Democratic spokesperson Monica Matoush said that “The committee cannot formally organize until leadership from both the majority and minority have named the full list of members. As such, we cannot yet convene our committee organization meeting or formally conduct committee business like a hearing.
“Once members have been named and the committee has been organized, we will proceed.”
A closed-door meeting will likely help ensure Austin’s eventual confirmation, in light of the waiver from Congress that will be required. However, concerns have continued to be raised in recent weeks related to civilian control of the military, and whether Austin’s appointment could be seen as damaging in the public’s eyes in this regard.
Will Biden Confront the “UFO Taboo” While in Office?
With the incoming Biden Administration, another question on many people’s minds has to do with how—or if—the new president will address current efforts by the DoD to resolve questions about unidentified aerial phenomena (UAP), more commonly known as UFOs, and whether they could represent a possible concern for national security.
Earlier this week, The Debrief’s Tim McMillan was joined by Washington Examiner political reporter Tom Rogan, with additional contributions from Douglas D. Johnson and Jed Holtzman, in a lengthy op ed that looked at this question.
“Ultimately, how this plays out will depend much on the attitudes of the incoming Director of National Intelligence (President-elect Biden has named the highly regarded Avril Haines), Secretary of Defense, and other top intelligence and defense appointees,” they wrote. “And it will chiefly depend on the assessment and political courage of the new president, in his responsibility as commander in chief.” The entire piece can be read here.

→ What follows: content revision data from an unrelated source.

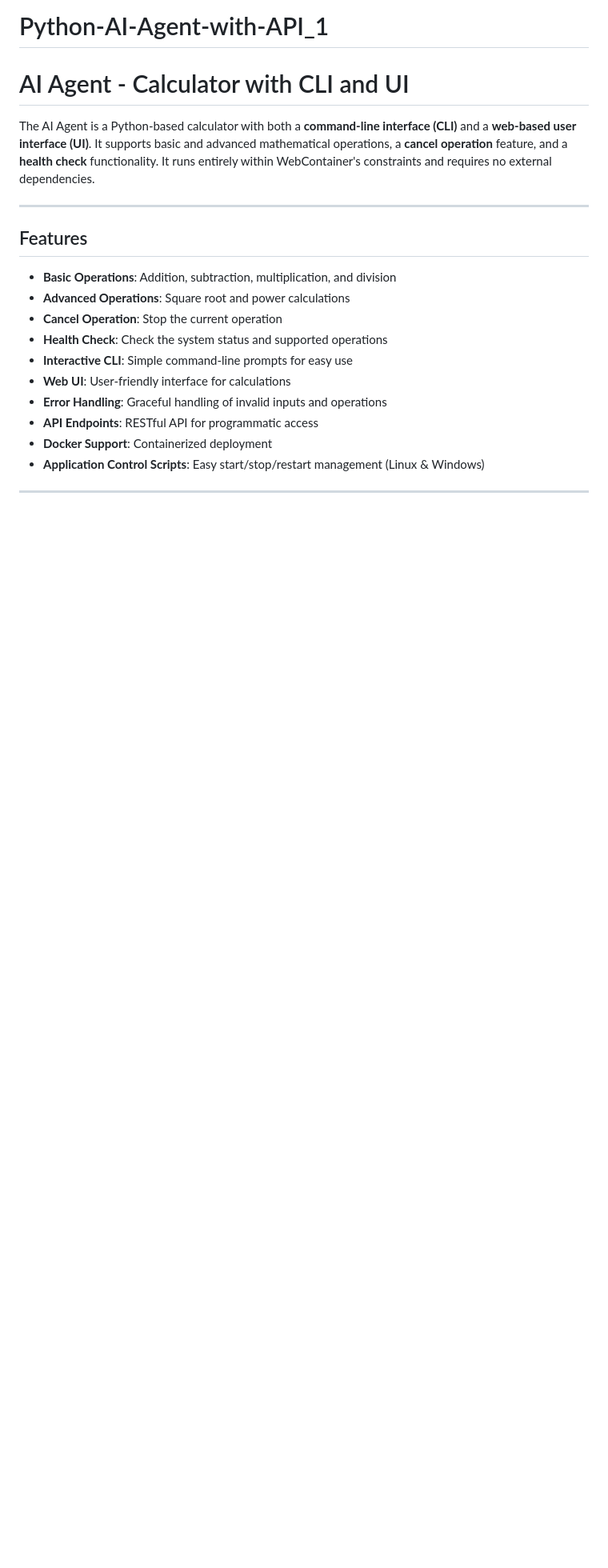
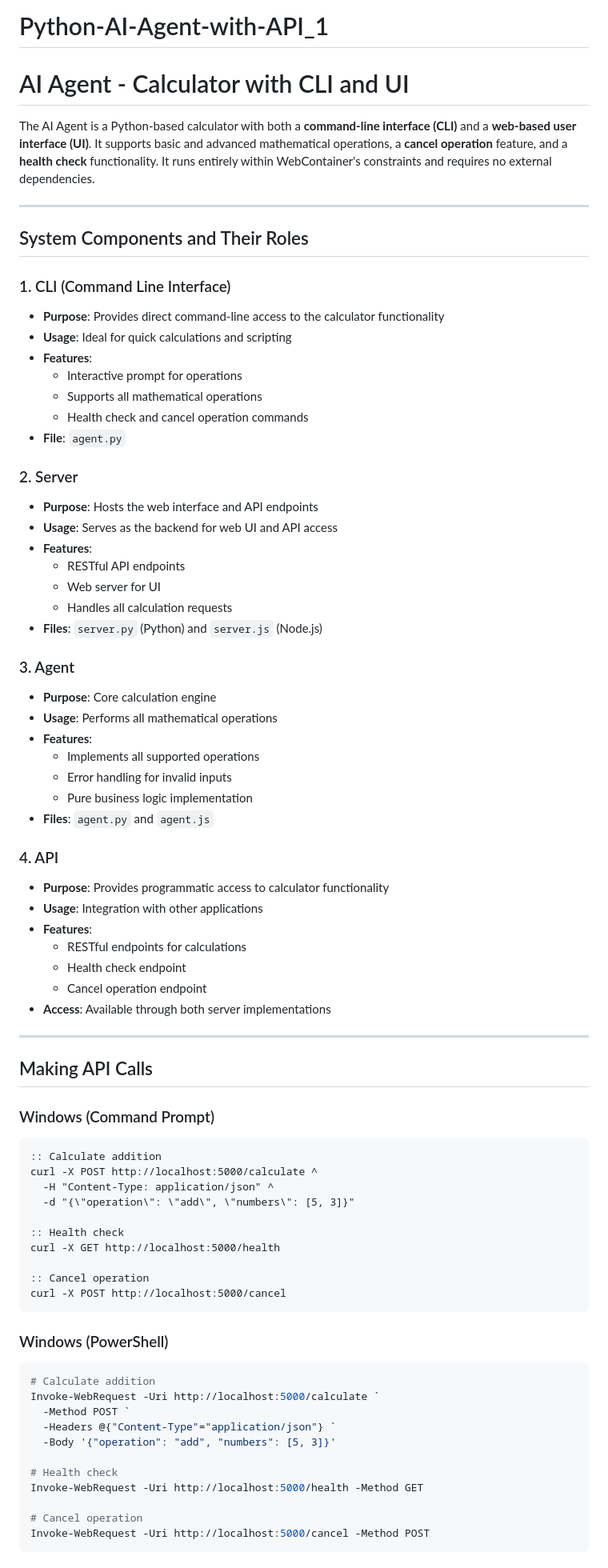
Before and after one commit to lio972/Python-AI-Agent-with-API_1, a Markdown page: README.md, the part around one of its changes. Shown at 80% size. Drawn GitHub-style; blank space fills up the shorter version.

Commit message:
Initial commit from your app

````diff
--- a/README.md
+++ b/README.md
@@ -6,15 +6,74 @@ The AI Agent is a Python-based calculator with both a **command-line interface (
 
 ---
 
-## Features
+## System Components and Their Roles
 
-- **Basic Operations**: Addition, subtraction, multiplication, and division
-- **Advanced Operations**: Square root and power calculations
-- **Cancel Operation**: Stop the current operation
-- **Health Check**: Check the system status and supported operations
-- **Interactive CLI**: Simple command-line prompts for easy use
-- **Web UI**: User-friendly interface for calculations
-- **Error Handling**: Graceful handling of invalid inputs and operations
-- **API Endpoints**: RESTful API for programmatic access
-- **Docker Support**: Containerized deployment
-- **Application Control Scripts**: Easy start/stop/restart management (Linux & Windows)
+### 1. CLI (Command Line Interface)
+- **Purpose**: Provides direct command-line access to the calculator functionality
+- **Usage**: Ideal for quick calculations and scripting
+- **Features**:
+  - Interactive prompt for operations
+  - Supports all mathematical operations
+  - Health check and cancel operation commands
+- **File**: `agent.py`
+
+### 2. Server
+- **Purpose**: Hosts the web interface and API endpoints
+- **Usage**: Serves as the backend for web UI and API access
+- **Features**:
+  - RESTful API endpoints
+  - Web server for UI
+  - Handles all calculation requests
+- **Files**: `server.py` (Python) and `server.js` (Node.js)
+
+### 3. Agent
+- **Purpose**: Core calculation engine
+- **Usage**: Performs all mathematical operations
+- **Features**:
+  - Implements all supported operations
+  - Error handling for invalid inputs
+  - Pure business logic implementation
+- **Files**: `agent.py` and `agent.js`
+
+### 4. API
+- **Purpose**: Provides programmatic access to calculator functionality
+- **Usage**: Integration with other applications
+- **Features**:
+  - RESTful endpoints for calculations
+  - Health check endpoint
+  - Cancel operation endpoint
+- **Access**: Available through both server implementations
+
+---
+
+## Making API Calls
+
+### Windows (Command Prompt)
+```cmd
+:: Calculate addition
+curl -X POST http://localhost:5000/calculate ^
+  -H "Content-Type: application/json" ^
+  -d "{\"operation\": \"add\", \"numbers\": [5, 3]}"
+
+:: Health check
+curl -X GET http://localhost:5000/health
+
+:: Cancel operation
+curl -X POST http://localhost:5000/cancel
+```
+
+### Windows (PowerShell)
+```powershell
+# Calculate addition
+Invoke-WebRequest -Uri http://localhost:5000/calculate `
+  -Method POST `
+  -Headers @{"Content-Type"="application/json"} `
+  -Body '{"operation": "add", "numbers": [5, 3]}'
+
+# Health check
+Invoke-WebRequest -Uri http://localhost:5000/health -Method GET
+
+# Cancel operation
+Invoke-WebRequest -Uri http://localhost:5000/cancel -Method POST
+```
+
````
Also changed, not shown: other parts of README.md (+13 -0 lines).
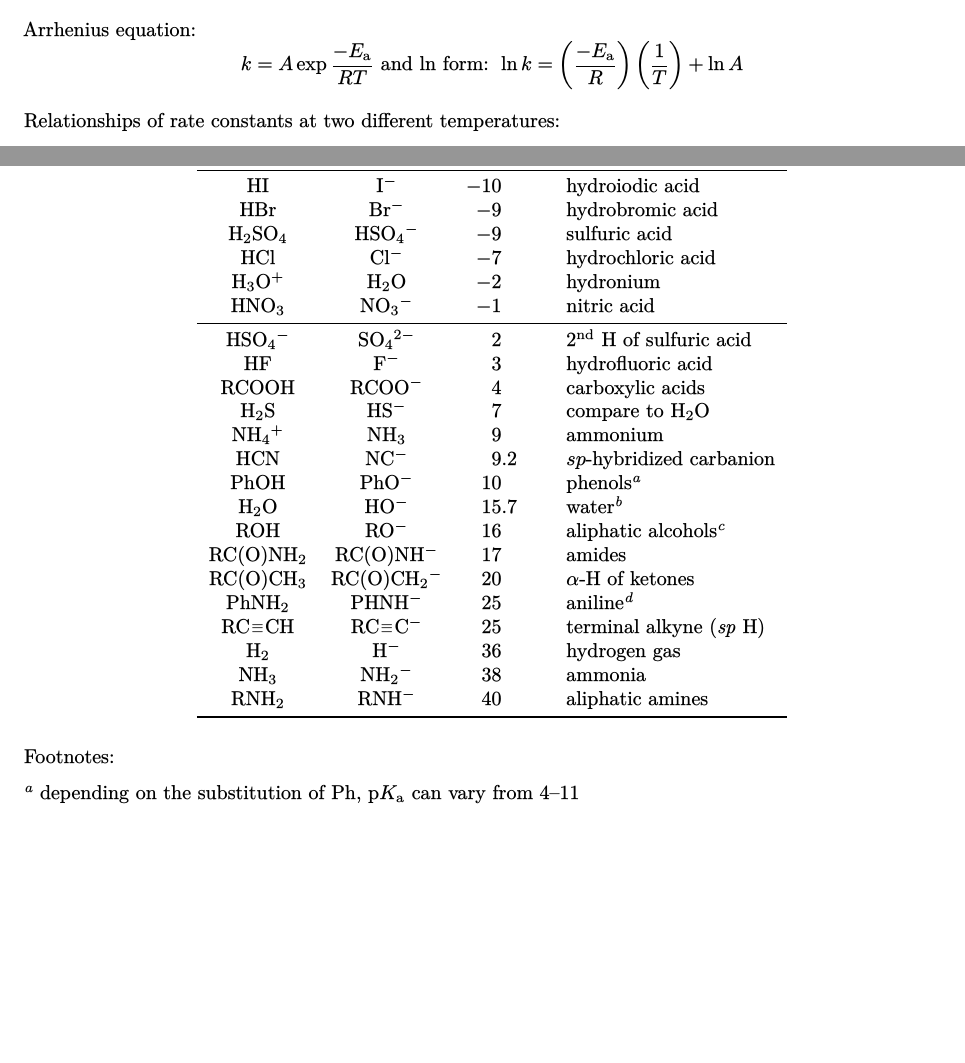
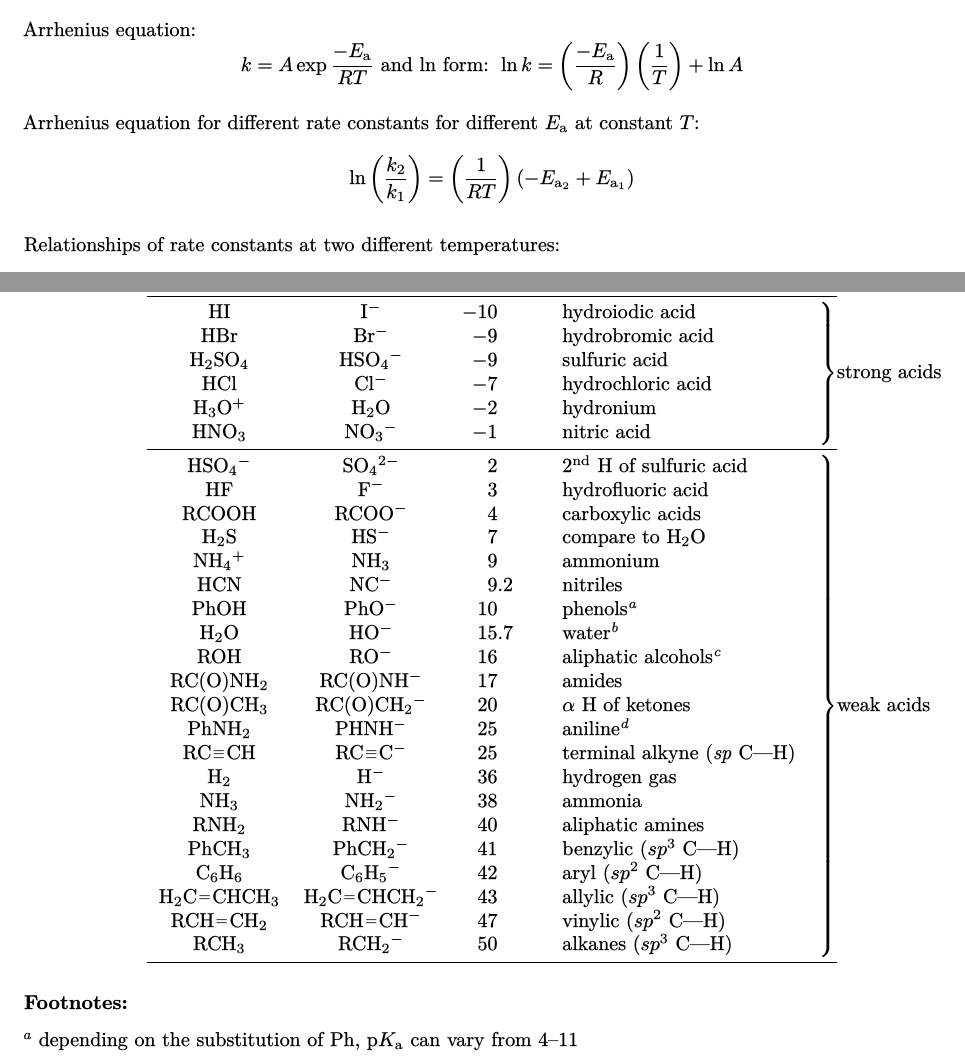
Before and after one commit to terhorstj/equations, a LaTeX document (equations.tex): two parts of pages 10 and 17 of 24 before the commit and two parts of pages 11 and 18 of 26 after it, joined at a grey line, cut so that both start at the same text, the shorter picture padded with empty space. The pictures show the PDF file equations.pdf that the author committed with the source.

Commit message:
added more stats

```diff
--- a/equations.tex
+++ b/equations.tex
@@ -606,6 +606,11 @@ Standard free energy of an electrochemical cell:
 Arrhenius equation:
 \begin{equation*}
 k = A \exp{\frac{-E_\textnormal{a}}{RT}} \textnormal{ and ln form: } \ln k = \left(\frac{-E_\textnormal{a}}{R}\right)\left(\frac{1}{T}\right) + \ln A
+\end{equation*}
+
+Arrhenius equation for different rate constants for different $E_{\textnormal{a}}$ at constant $T$:
+\begin{equation*}
+\ln{\left(\frac{k_2}{k_1}\right)} = \left(\frac{1}{RT}\right)(-E_{\textnormal{a}_2}+E_{\textnormal{a}_1})
 \end{equation*}
 
 Relationships of rate constants at two different temperatures:
@@ -936 +941,2 @@ x = \frac{-b\pm\sqrt{b^2-4ac}}{2a}
                \toprule
+               Acid           &   Conj.\ Base      &  {\pKa}      &   Remarks        & \\
@@ -938,13 +943,8 @@ x = \frac{-b\pm\sqrt{b^2-4ac}}{2a}
                \midrule
-               HI             &   I$^{-}$          &  -10                        &   hydroiodic acid \\
-               HBr            &   Br$^{-}$         &  -9                         &   hydrobromic acid \\
-               \ce{H2SO4}     &   \ce{HSO4}$^{-}$  &  -9                         &   sulfuric acid \\
-               HCl            &   Cl$^{-}$         &  -7                         &   hydrochloric acid \\
-               \ce{H3O}$^{+}$ &   \ce{H2O}         &  -2                         &   hydronium \\
-               \ce{HNO3}      &   \ce{NO3}$^{-}$   &  -1                         &   nitric acid \\
+               HI             &   I$^{-}$          &  -10                        &   hydroiodic acid & \rdelim\}{6}{1mm}[strong acids] \\
+               HBr            &   Br$^{-}$         &  -9                         &   hydrobromic acid & \\
+               \ce{H2SO4}     &   \ce{HSO4}$^{-}$  &  -9                         &   sulfuric acid & \\
+               HCl            &   Cl$^{-}$         &  -7                         &   hydrochloric acid & \\
+               \ce{H3O}$^{+}$ &   \ce{H2O}         &  -2                         &   hydronium & \\
+               \ce{HNO3}      &   \ce{NO3}$^{-}$   &  -1                         &   nitric acid & \\
                \midrule
-               \ce{HSO4}$^{-}$ & \ce{SO4}$^{2-}$   &   2                         &   2$^{\textnormal{nd}}$ H of sulfuric acid \\
-               HF             &   F$^{-}$          &   3                         &   hydrofluoric acid \\
-               RCOOH          &   RCOO$^{-}$       &   4                         &   carboxylic acids \\
-               \ce{H2S}       &   HS$^{-}$         &   7                         &   compare to H$_2$O\\
-               \ce{NH4}$^{+}$ &   \ce{NH3}         &   9                         &   ammonium \\
@@ -954,8 +950,0 @@ x = \frac{-b\pm\sqrt{b^2-4ac}}{2a}
-               ROH            &   RO$^{-}$         &   16                        &   aliphatic alcohols$^{\textit{c}}$ \\
-               \ce{RC(O)NH2}  &   \ce{RC(O)NH}$^{-}$ & 17                        &   amides \\
-               \ce{RC(O)CH3}  &   \ce{RC(O)CH2}$^{-}$ & 20                       &   $\alpha$-H of ketones\\
-               \ce{PhNH2}     &   PHNH$^{-}$       &   25                        &   aniline$^{\textit{d}}$ \\
-               \ce{RC#CH}     &   \ce{RC#C}$^{-}$  &   25                        &   terminal alkyne (\textit{sp} H) \\
-               H$_2$          &   H$^{-}$          &   36                        &   hydrogen gas \\
-               \ce{NH3}       &   \ce{NH2}$^{-}$   &   38                        &   ammonia \\
-               \ce{RNH2}      &   RNH$^{-}$        &   40                        &   aliphatic amines \\
@@ -962,8 +955,26 @@ x = \frac{-b\pm\sqrt{b^2-4ac}}{2a}
+               \ce{NH4}$^{+}$ &   \ce{NH3}         &   9                         &   ammonium & \\
+               HCN            &   NC$^{-}$         &   9.2                       &   nitriles & \\
+               PhOH           &   PhO$^{-}$        &   10                        &   phenols$^{\textit{a}}$ & \\
+               \ce{H2O}       &   HO$^{-}$         &   15.7                      &   water$^{\textit{b}}$ & \\
+               ROH            &   RO$^{-}$         &   16                        &   aliphatic alcohols$^{\textit{c}}$ & \\
+               \ce{RC(O)NH2}  &   \ce{RC(O)NH}$^{-}$ & 17                        &   amides & \\
+               \ce{RC(O)CH3}  &   \ce{RC(O)CH2}$^{-}$ & 20                       &   $\alpha$ H of ketones& \\
+               \ce{PhNH2}     &   PHNH$^{-}$       &   25                        &   aniline$^{\textit{d}}$ & \\
+               \ce{RC#CH}     &   \ce{RC#C}$^{-}$  &   25                        &   terminal alkyne (\textit{sp} C---H) & \\
+               \ce{H2}        &   H$^{-}$          &   36                        &   hydrogen gas & \\
+               \ce{NH3}       &   \ce{NH2}$^{-}$   &   38                        &   ammonia & \\
+               \ce{RNH2}      &   RNH$^{-}$        &   40                        &   aliphatic amines & \\
+               \ce{PhCH3}     &   \ce{PhCH2}$^{-}$ &   41                        &   benzylic ($sp^3$ C---H) & \\
+               \ce{C6H6}      &    \ce{C6H5}$^{-}$ &   42                        &   aryl ($sp^2$ C---H) & \\
+               \ce{H2C=CHCH3} &   \ce{H2C=CHCH2}$^{-}$ &  43                     &   allylic ($sp^3$ C---H) & \\
+               \ce{RCH=CH2}   &   \ce{RCH=CH}$^{-}$ &  47                        &   vinylic ($sp^2$ C---H) & \\
+               \ce{RCH3}       &   \ce{RCH2}$^{-}$   &   50                     &   alkanes ($sp^3$ C---H) & \\
                \bottomrule
           \end{tabular}
 \end{center}
 
-\bigskip Footnotes:
+
+\subsection*{Footnotes:}
 
 $^{\textit{a}}$ depending on the substitution of Ph, p$K_\textnormal{a}$ can vary from 4--11
 
```
Also changed, not shown: options.tex (+9 -12 lines), equations.pdf, equations.tex (38 more changed lines).
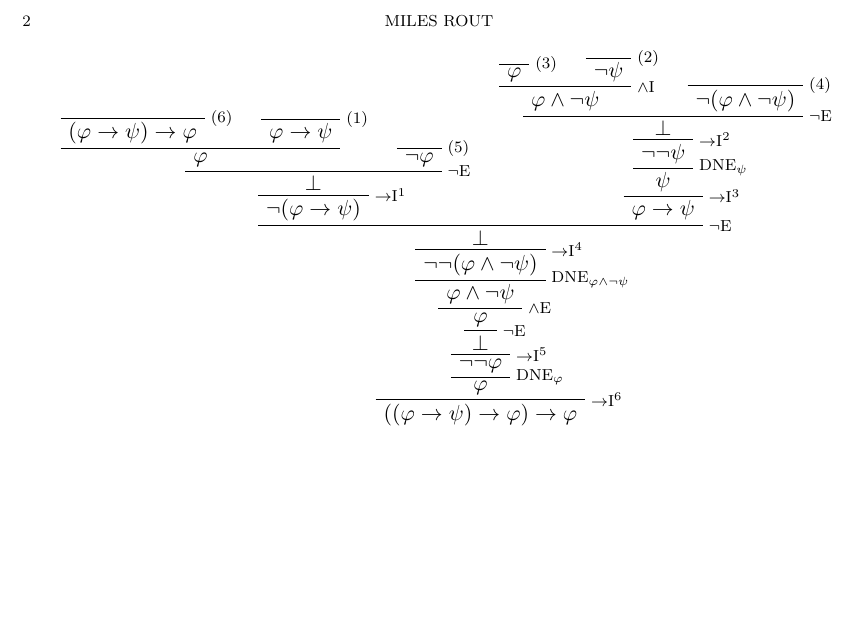
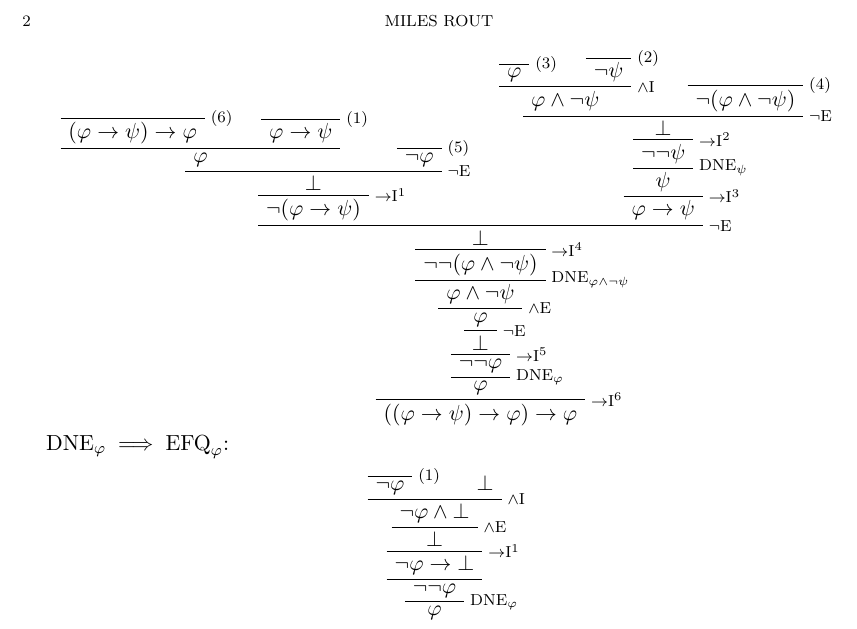
Before and after one commit to milesrout/project, a LaTeX paper (test_proofs.ltx): part of page 2 of 2, cut so that both start at the same text, the shorter picture padded with empty space. Compiled offline with pdfLaTeX.

Commit message:
Added proof that DNE => EFQ

```diff
--- a/test_proofs.ltx
+++ b/test_proofs.ltx
@@ -166,4 +166,22 @@ $\mathrm{DNE}_{\phi} \implies \mathrm{PP}_{\phi,\psi}$:
 	\UIC{$((\phi\to\psi)\to\phi)\to\phi$}
 \end{prooftree}
 
+$\mathrm{DNE}_\phi \implies \mathrm{EFQ}_\phi$:
+
+\begin{prooftree}
+	\AXC{}
+	\MARKER{1}
+	\UIC{$\lnot\phi$}
+	\AXC{$\bot$}
+	\LABEL{\CONJI}
+	\BIC{$\lnot\phi\land\bot$}
+	\LABEL{\CONJE}
+	\UIC{$\bot$}
+	\LABEL{\IMPLI{1}}
+	\UIC{$\lnot\phi\to\bot$}
+	\UIC{$\lnot\lnot\phi$}
+	\LABEL{\mathrm{DNE}_\phi}
+	\UIC{$\phi$}
+\end{prooftree}
+
 \end{document}
```
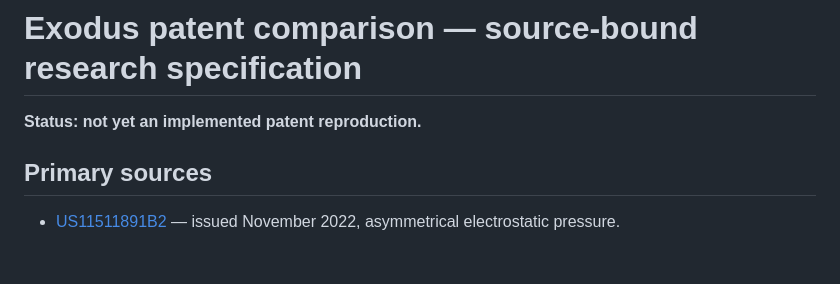
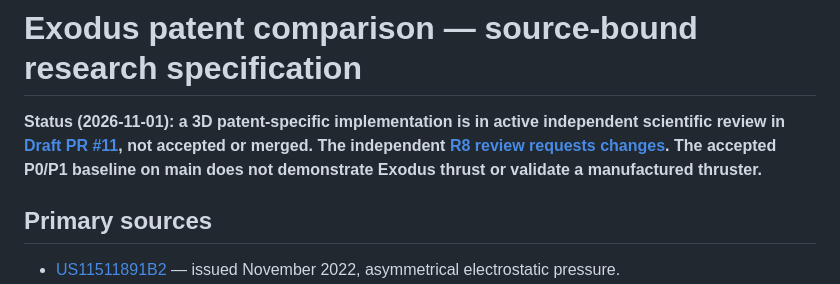
Before and after one commit to aguacatero/scalar-wave-viz, a Markdown page: docs/EXODUS_MODEL_CONTRACT.md, the part around the change. GitHub-like rendering; blank space fills up the shorter version.

Commit message:
docs: mark Exodus reproduction as active unaccepted draft

```diff
--- a/docs/EXODUS_MODEL_CONTRACT.md
+++ b/docs/EXODUS_MODEL_CONTRACT.md
@@ -1,6 +1,6 @@
 # Exodus patent comparison — source-bound research specification
 
-**Status: not yet an implemented patent reproduction.**
+**Status (2026-11-01): a 3D patent-specific implementation is in active independent scientific review in [Draft PR #11](https://github.com/aguacatero/scalar-wave-viz/pull/11), not accepted or merged. The independent [R8 review requests changes](https://github.com/aguacatero/scalar-wave-viz/pull/11#issuecomment-6564571034). The accepted P0/P1 baseline on main does not demonstrate Exodus thrust or validate a manufactured thruster.**
 
 ## Primary sources
 
```
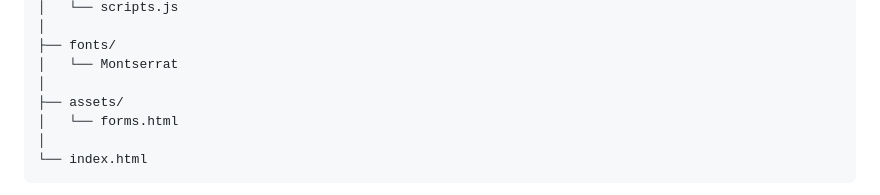
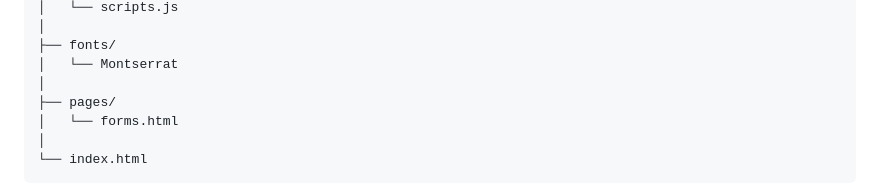
Before and after one commit to MatheusCatarucci/VidaFit, a Markdown page: README.md, the part around the change. Drawn GitHub-style.

```diff
--- a/README.md
+++ b/README.md
@@ -70,7 +70,7 @@ VidaFit/
 ├── fonts/
 │   └── Montserrat
 │
-├── assets/
+├── pages/
 │   └── forms.html
 │
 └── index.html
```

Certainly, the dynamic in Washington for incoming President Biden—even having the experience in government that he does—is unique on account of the existing efforts in place within government which aim to look seriously at the UAP question. As previously reported by The Debrief, the recent passage of the FY 2021 Intelligence Authorization Act set in motion a 180-day time frame in which the Navy’s UAP Task Force (UAPTF) is to produce a report for the Senate Intelligence Committee on UAP and potential threats they might pose.
“The Department of Defense established the UAPTF to improve its understanding of, and gain insight into, the nature and origins of [unidentified aerial phenomena],” a Pentagon statement from August 2020 read, describing the newly-formed task force’s mission as being “to detect, analyze and catalog UAPs that could potentially pose a threat to U.S. national security.”
Presently, the results of the UAPTF’s forthcoming report, as well as the Biden Administration’s attitude toward the subject and its defense implications, remains to be seen.
That concludes this edition of THE INTELLIGENCE BRIEF. If you came across this on our website and would prefer to have this newsletter sent directly to your inbox, you can subscribe and get email updates from us here, and read past editions of The Intelligence Brief here.